“I hide under the tensely dark shadow of unlimited doom, even when I prefer to live I hide behind those smiles.”
From the poem’s opening lines, it is immediately evident that this child aspires to live rather than exist, yet baseless accusations have prevented them from doing so. Hiding behind smiles symbolises many children forced into wearing masks of normalcy despite harsh societal prejudices which drain away their spirits.
“All is well, I tell them, though void of hope when there is no means of survival I hide, running far from faith.”
“All is Well”, even though reality may be dire, speaks volumes about their strength as children. Life often challenges their hope, driving further away from religion – often their only source of comfort in an otherwise lonely existence. Their laments reveal just how insignificant and meaningless life has become since childhood’s innocent joy and carefree existence were taken away.
“All is lost as sad as bad, my life like a toy, forever apart from reality. A fear, a distant joy, and my history so pale.”
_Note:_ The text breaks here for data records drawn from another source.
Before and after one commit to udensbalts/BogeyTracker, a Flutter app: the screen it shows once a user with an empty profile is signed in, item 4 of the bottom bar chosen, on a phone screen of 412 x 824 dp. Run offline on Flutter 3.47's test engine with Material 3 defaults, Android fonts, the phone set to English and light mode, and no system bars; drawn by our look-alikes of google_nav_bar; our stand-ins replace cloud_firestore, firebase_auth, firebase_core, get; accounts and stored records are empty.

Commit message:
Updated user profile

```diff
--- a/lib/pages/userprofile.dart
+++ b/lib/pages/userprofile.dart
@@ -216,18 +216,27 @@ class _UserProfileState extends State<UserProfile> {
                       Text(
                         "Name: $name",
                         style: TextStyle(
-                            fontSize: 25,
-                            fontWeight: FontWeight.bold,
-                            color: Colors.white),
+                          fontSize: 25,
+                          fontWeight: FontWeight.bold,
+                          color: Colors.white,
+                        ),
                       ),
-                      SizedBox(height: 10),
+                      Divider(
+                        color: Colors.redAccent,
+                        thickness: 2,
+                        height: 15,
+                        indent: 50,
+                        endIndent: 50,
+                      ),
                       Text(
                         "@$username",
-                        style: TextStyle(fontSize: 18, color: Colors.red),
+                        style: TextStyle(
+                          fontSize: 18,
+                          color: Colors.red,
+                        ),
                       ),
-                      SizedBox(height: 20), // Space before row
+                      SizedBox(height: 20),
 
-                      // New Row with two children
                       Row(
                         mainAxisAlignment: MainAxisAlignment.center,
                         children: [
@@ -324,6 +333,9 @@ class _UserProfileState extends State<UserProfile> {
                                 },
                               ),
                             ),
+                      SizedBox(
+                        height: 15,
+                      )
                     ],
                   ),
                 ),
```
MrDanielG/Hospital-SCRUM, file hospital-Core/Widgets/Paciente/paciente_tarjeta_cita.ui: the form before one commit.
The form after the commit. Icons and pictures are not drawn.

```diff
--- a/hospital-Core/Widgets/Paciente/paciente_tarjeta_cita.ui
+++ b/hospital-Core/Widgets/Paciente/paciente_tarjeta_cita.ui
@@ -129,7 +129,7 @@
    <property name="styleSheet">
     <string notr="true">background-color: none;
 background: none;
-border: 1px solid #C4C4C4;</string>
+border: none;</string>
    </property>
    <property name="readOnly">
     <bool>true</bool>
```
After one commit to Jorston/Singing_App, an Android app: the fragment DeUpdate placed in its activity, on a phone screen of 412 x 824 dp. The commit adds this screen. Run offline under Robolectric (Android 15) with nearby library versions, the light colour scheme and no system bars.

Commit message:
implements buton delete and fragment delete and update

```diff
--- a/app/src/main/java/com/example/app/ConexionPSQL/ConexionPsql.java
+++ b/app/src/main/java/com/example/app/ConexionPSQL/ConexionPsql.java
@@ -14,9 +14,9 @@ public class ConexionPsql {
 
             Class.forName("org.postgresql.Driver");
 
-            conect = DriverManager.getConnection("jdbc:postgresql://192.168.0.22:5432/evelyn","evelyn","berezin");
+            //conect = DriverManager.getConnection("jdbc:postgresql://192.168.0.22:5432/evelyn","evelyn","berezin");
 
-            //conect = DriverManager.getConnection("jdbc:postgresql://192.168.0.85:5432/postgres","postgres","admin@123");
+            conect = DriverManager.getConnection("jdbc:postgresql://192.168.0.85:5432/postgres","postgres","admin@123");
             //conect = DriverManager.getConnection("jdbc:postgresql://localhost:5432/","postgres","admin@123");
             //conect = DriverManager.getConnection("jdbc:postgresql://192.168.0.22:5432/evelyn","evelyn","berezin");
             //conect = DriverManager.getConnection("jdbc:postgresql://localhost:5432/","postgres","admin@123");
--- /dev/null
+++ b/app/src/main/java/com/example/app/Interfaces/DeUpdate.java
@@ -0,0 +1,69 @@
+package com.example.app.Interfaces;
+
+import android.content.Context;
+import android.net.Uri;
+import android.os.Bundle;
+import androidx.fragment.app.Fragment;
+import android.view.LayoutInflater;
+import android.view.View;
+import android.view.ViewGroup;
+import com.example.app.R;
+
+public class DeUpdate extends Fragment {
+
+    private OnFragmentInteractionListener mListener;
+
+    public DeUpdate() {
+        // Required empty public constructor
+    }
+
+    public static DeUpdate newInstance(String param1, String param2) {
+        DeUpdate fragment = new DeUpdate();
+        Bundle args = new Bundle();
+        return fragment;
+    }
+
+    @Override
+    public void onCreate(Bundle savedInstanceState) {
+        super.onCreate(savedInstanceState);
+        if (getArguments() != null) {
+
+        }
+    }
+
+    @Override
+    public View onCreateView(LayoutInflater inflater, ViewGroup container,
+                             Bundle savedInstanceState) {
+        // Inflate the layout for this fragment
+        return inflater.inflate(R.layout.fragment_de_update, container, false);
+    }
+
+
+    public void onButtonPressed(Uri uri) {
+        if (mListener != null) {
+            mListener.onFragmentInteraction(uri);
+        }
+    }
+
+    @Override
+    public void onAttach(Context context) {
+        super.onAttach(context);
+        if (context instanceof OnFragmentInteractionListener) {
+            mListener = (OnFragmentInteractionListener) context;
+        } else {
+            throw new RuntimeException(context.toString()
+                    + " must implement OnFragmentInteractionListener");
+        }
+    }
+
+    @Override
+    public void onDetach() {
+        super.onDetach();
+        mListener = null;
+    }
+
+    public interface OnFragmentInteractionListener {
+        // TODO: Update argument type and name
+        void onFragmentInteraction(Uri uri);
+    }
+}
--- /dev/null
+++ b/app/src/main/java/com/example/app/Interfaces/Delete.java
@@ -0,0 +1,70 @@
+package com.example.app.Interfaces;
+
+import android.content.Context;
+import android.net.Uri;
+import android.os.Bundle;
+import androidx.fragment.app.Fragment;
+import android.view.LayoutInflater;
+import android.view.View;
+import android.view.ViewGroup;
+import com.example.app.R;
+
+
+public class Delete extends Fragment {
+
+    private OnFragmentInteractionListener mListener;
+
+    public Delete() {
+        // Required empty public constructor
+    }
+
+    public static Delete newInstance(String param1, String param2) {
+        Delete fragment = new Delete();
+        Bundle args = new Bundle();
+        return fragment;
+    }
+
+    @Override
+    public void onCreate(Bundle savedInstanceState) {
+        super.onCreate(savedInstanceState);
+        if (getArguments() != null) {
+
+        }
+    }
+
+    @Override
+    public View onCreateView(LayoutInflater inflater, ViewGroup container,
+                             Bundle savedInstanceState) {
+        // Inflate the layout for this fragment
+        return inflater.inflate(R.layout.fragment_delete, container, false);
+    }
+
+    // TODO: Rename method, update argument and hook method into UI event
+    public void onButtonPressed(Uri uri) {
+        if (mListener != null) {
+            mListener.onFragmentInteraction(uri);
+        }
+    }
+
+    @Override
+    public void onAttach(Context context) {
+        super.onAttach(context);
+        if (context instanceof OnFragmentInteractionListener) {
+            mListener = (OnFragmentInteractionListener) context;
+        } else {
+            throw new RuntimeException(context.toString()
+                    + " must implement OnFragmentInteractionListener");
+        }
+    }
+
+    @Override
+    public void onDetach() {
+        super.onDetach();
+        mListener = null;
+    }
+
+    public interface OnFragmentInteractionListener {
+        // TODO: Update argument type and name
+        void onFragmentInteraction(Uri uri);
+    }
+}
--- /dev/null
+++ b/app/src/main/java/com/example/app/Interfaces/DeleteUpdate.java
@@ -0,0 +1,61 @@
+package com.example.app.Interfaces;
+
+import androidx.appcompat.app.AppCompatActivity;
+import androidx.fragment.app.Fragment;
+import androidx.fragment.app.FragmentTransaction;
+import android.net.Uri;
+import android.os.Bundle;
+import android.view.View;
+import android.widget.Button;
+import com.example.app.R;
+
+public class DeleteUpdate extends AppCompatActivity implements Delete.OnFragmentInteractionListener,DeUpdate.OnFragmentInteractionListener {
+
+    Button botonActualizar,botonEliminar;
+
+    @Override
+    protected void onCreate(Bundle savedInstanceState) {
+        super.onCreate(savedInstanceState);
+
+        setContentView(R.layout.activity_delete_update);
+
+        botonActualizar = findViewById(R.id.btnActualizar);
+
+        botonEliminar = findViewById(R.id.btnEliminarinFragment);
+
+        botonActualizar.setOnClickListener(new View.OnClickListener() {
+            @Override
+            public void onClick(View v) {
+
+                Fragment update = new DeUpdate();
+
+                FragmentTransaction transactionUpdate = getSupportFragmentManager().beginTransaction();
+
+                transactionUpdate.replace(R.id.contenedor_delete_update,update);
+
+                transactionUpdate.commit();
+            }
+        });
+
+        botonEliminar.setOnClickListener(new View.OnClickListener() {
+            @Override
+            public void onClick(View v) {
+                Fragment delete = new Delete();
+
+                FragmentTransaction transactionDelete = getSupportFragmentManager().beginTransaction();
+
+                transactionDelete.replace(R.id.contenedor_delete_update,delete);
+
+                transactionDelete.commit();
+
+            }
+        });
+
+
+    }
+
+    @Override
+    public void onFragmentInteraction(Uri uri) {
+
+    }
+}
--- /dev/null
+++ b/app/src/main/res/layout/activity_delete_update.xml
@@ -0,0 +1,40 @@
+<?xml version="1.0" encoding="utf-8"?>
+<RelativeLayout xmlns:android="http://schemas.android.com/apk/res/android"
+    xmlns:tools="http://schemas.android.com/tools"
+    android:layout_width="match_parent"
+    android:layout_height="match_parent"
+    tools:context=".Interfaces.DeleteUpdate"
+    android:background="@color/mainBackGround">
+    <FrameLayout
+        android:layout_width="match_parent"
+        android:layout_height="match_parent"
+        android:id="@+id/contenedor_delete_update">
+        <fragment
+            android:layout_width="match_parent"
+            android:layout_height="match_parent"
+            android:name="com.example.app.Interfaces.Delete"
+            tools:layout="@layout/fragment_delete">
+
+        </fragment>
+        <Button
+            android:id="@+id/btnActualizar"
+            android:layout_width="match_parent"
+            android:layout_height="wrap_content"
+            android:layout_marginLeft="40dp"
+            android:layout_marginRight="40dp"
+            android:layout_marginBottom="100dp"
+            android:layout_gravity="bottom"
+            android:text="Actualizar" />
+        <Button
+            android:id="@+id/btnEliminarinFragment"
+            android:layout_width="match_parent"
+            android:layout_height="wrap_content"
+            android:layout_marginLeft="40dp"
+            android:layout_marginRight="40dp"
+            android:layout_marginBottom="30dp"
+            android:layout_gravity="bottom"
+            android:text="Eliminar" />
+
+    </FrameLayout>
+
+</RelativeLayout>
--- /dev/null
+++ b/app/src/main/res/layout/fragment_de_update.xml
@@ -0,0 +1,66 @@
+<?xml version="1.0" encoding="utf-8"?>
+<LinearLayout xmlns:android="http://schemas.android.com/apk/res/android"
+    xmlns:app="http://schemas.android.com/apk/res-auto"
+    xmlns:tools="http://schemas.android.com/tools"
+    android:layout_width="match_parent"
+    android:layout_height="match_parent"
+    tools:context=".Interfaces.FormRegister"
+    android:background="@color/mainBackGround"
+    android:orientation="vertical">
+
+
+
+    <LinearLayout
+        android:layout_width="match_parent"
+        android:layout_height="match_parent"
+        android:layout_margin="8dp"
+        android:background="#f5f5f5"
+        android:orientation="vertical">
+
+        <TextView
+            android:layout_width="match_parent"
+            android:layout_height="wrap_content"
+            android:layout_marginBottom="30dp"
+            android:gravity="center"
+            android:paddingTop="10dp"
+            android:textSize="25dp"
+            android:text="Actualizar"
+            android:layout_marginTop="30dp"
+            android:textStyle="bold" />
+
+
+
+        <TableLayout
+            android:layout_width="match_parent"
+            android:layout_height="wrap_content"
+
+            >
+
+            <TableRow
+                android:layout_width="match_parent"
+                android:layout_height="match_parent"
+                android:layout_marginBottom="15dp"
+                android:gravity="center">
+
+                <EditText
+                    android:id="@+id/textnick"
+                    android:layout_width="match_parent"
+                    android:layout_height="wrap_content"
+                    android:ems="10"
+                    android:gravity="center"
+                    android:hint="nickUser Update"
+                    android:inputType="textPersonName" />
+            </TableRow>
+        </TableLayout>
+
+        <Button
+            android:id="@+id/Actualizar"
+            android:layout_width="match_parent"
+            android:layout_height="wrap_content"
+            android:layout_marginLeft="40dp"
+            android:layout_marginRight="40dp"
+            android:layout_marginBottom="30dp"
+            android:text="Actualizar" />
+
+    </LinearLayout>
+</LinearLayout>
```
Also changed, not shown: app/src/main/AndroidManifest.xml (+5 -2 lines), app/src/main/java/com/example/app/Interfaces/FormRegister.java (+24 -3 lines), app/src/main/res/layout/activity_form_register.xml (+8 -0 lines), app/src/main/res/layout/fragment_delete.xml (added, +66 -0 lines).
Reducing children to toys conveys a perception that they are disposable within society; this is reality. Where cultural values and beliefs posit African children in a position of inferiority, do they possess any moral or legal rights? A dearth of genuine happiness underscores the immense scale of emotional trauma they have been forced to endure throughout their short lives – sufferings are never-ending in these cases.
“I hide, my focus on the moon, the disabled night captivated by nightmares, a heavy day, my absence of life, nothing of interest.”
Night, usually a respite from daily difficulties, provides no solace for these emotionally troubled individuals. Nightmares continue to serve as reminders of their predicament while days become burdensome without vibrancy or engagement – exacerbating their despair further.
“I hides, and life goes on around me. The world laughs, and I join in, yet none knows my inner being, none is able to know it all.”
At large, most people remain blissfully unaware of their suffering, instead participating in worldly pleasures while keeping inner distress hidden from view. This highlights society’s tendency to ignore the deep-seated trauma experienced by children living with autism, emphasising superficial appearances over genuine welfare. These individuals’ situations are frequently documented on traditional and social media, often without regard or willingness to provide assistance and shelter to those in need. While they can easily blame anyone other than themselves when their personal affairs become chaotic, blaming others is all too convenient when one’s personal affairs become chaos. Allegations of witchcraft must be approached with great caution and consideration, considering the well-being and safety of any accused children as top priorities. Practices such as finger-pointing and accusations of witchcraft should be discouraged, and any instances should be met with appropriate discipline. Such accusations have devastating repercussions for those accused, making up part of our collective responsibility to ensure that the children accused are treated with dignity and respect by society.
“I hide far from the truth, without a face the trouble that makes me handicapped with my perishing thoughts. Nothing works anymore.”
Children unable to acknowledge the truth of their situation often become disabled and overwhelmed with despair, leading them to believe “nothing works anymore”. Attendance at miracle churches for deliverance sessions may not necessarily restore affection from parents and guardians. Instead, it may exacerbate total rejection as many view those accused as witches, neglecting their well-being.
“I hide. Many times I ask myself, always by myself, how long it will take to hide myself in the tunnel of deep obscurity of such grieving crises.”
The ending of this poem highlights the child’s frantic desire for relief from their distress, with concealment – both physically and psychologically – serving as an especially poignant symbol for how essential safety and empathy are in protecting and nurturing these young lives.
On this World Mental Health Day, we must recognise and address the psychological trauma experienced by children falsely accused of witchcraft. This poem vividly conveys their experience, prompting us to consider our society’s treatment of vulnerable community members, championing their rights while working toward creating a more equitable and compassionate world.